▶ [YOUR GOAL] Please report the number of lines in the entries below that contain "then", with nothing added.

▶ [GIVEN RECORDS]
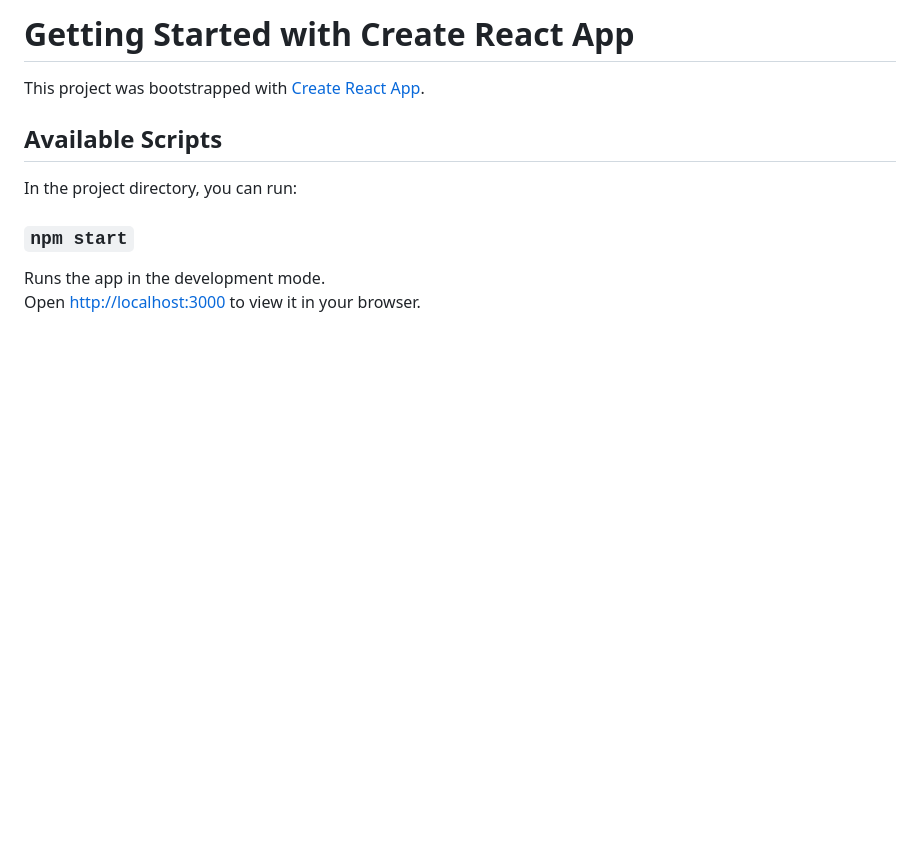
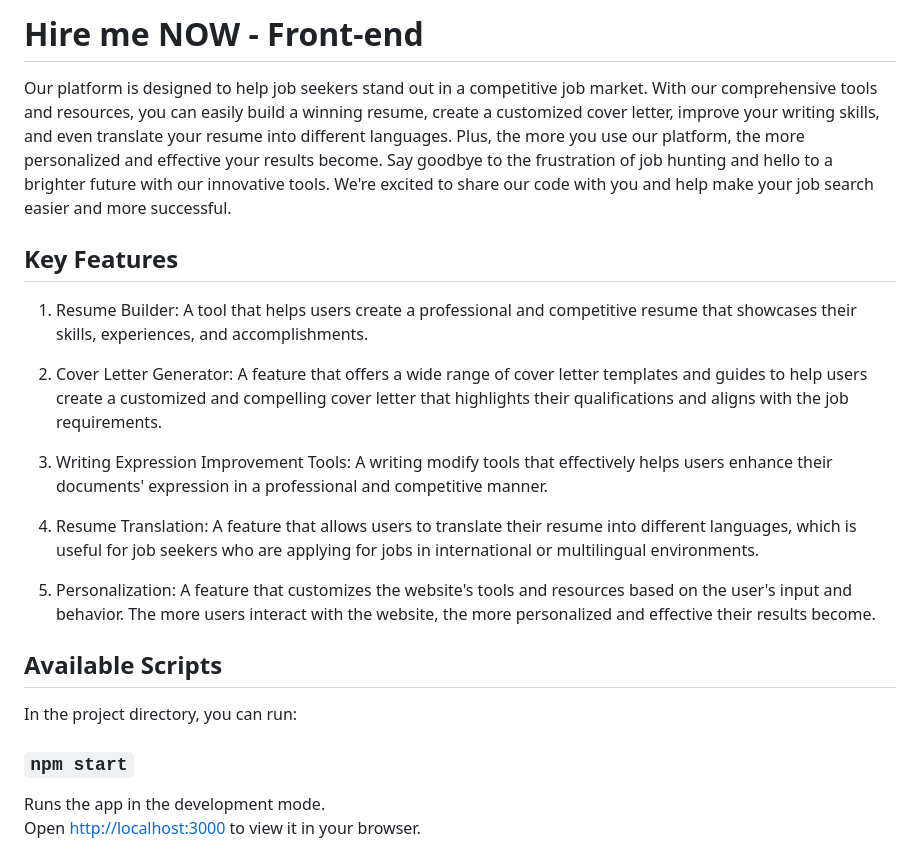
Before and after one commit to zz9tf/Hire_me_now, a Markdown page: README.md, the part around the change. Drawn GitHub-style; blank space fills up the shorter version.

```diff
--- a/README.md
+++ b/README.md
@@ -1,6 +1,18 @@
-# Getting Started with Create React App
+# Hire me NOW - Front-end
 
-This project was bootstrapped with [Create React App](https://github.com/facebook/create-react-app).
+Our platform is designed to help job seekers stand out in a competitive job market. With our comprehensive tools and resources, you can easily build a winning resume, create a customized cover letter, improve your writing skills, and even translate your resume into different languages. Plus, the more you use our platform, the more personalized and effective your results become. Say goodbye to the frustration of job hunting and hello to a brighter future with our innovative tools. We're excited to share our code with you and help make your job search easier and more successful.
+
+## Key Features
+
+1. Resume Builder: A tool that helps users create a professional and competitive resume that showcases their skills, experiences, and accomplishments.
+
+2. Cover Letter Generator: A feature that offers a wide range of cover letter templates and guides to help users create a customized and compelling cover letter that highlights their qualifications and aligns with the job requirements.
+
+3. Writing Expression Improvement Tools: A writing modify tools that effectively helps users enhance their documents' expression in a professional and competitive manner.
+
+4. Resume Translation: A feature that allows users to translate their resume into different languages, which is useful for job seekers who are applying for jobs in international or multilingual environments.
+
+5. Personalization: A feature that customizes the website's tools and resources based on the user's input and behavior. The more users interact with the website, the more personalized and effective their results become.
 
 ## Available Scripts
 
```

--

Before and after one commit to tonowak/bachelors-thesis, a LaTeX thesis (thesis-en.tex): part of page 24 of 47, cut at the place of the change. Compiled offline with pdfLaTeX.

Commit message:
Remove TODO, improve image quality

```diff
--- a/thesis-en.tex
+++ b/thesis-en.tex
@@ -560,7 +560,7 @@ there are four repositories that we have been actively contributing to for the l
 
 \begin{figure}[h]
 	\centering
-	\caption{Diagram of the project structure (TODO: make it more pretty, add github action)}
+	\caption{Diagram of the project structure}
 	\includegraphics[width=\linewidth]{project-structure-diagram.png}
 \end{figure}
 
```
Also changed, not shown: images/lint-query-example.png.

--

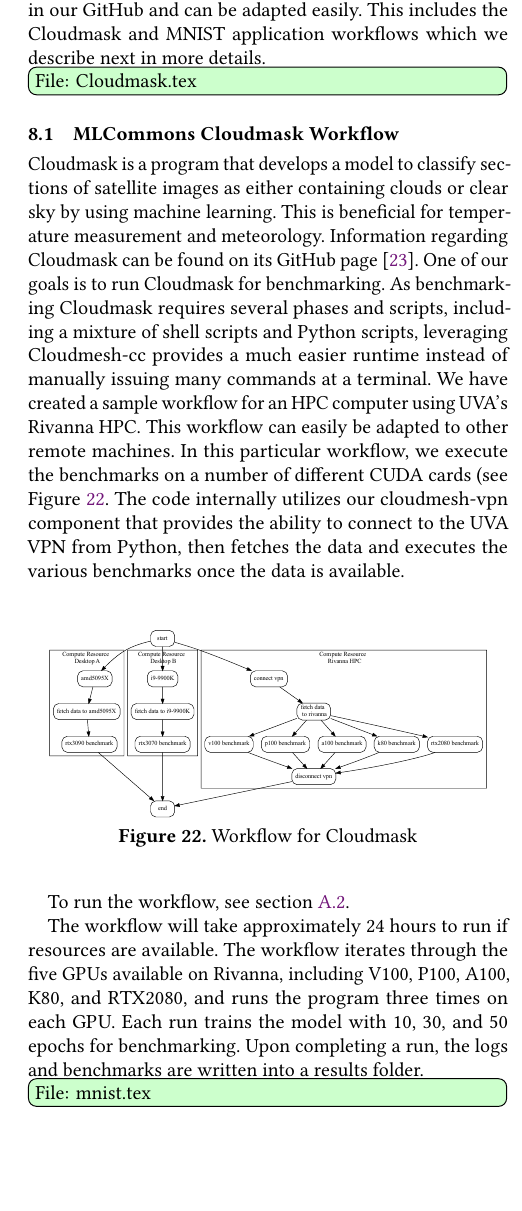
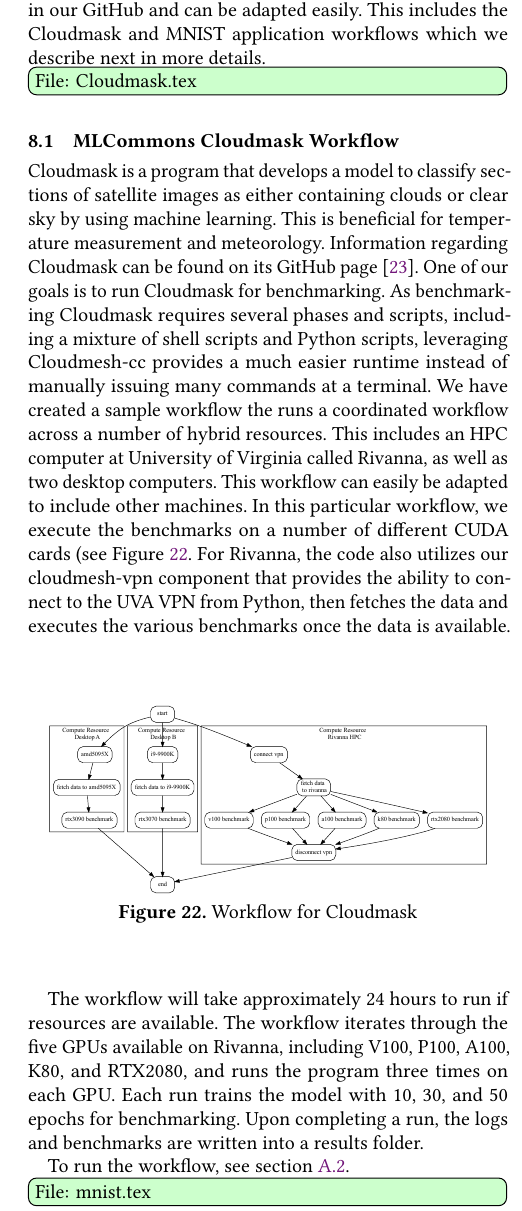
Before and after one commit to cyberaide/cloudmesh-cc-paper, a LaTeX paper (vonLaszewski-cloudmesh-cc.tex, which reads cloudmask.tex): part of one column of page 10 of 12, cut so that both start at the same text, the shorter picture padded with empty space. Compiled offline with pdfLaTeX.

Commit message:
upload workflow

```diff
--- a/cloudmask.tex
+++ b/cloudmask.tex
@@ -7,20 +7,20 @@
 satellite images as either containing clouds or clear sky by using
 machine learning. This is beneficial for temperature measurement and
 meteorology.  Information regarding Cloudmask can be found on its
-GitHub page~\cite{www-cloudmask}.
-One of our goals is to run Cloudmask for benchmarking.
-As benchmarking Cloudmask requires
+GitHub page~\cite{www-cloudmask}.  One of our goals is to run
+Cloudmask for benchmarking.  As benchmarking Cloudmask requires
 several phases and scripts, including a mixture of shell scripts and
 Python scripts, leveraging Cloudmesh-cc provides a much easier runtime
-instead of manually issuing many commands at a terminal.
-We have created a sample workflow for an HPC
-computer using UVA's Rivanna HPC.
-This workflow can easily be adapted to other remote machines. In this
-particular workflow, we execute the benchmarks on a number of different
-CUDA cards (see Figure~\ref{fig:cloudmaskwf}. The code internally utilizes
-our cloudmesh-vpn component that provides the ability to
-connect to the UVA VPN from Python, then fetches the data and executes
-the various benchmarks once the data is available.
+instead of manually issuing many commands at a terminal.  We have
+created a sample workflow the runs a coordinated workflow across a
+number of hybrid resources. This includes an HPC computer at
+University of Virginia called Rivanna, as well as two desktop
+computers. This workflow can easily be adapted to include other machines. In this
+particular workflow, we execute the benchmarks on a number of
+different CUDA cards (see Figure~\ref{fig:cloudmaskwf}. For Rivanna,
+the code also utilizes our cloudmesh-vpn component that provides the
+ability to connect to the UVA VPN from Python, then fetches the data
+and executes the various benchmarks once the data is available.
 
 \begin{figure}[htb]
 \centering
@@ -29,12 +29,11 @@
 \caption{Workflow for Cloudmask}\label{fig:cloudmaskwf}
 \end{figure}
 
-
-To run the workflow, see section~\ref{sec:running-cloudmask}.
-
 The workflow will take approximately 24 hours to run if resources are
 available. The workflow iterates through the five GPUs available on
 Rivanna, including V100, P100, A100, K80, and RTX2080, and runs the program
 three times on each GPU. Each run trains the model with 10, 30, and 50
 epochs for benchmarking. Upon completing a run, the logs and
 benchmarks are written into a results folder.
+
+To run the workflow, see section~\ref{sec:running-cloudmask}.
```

▶ [EXERCISE SOLUTION] 2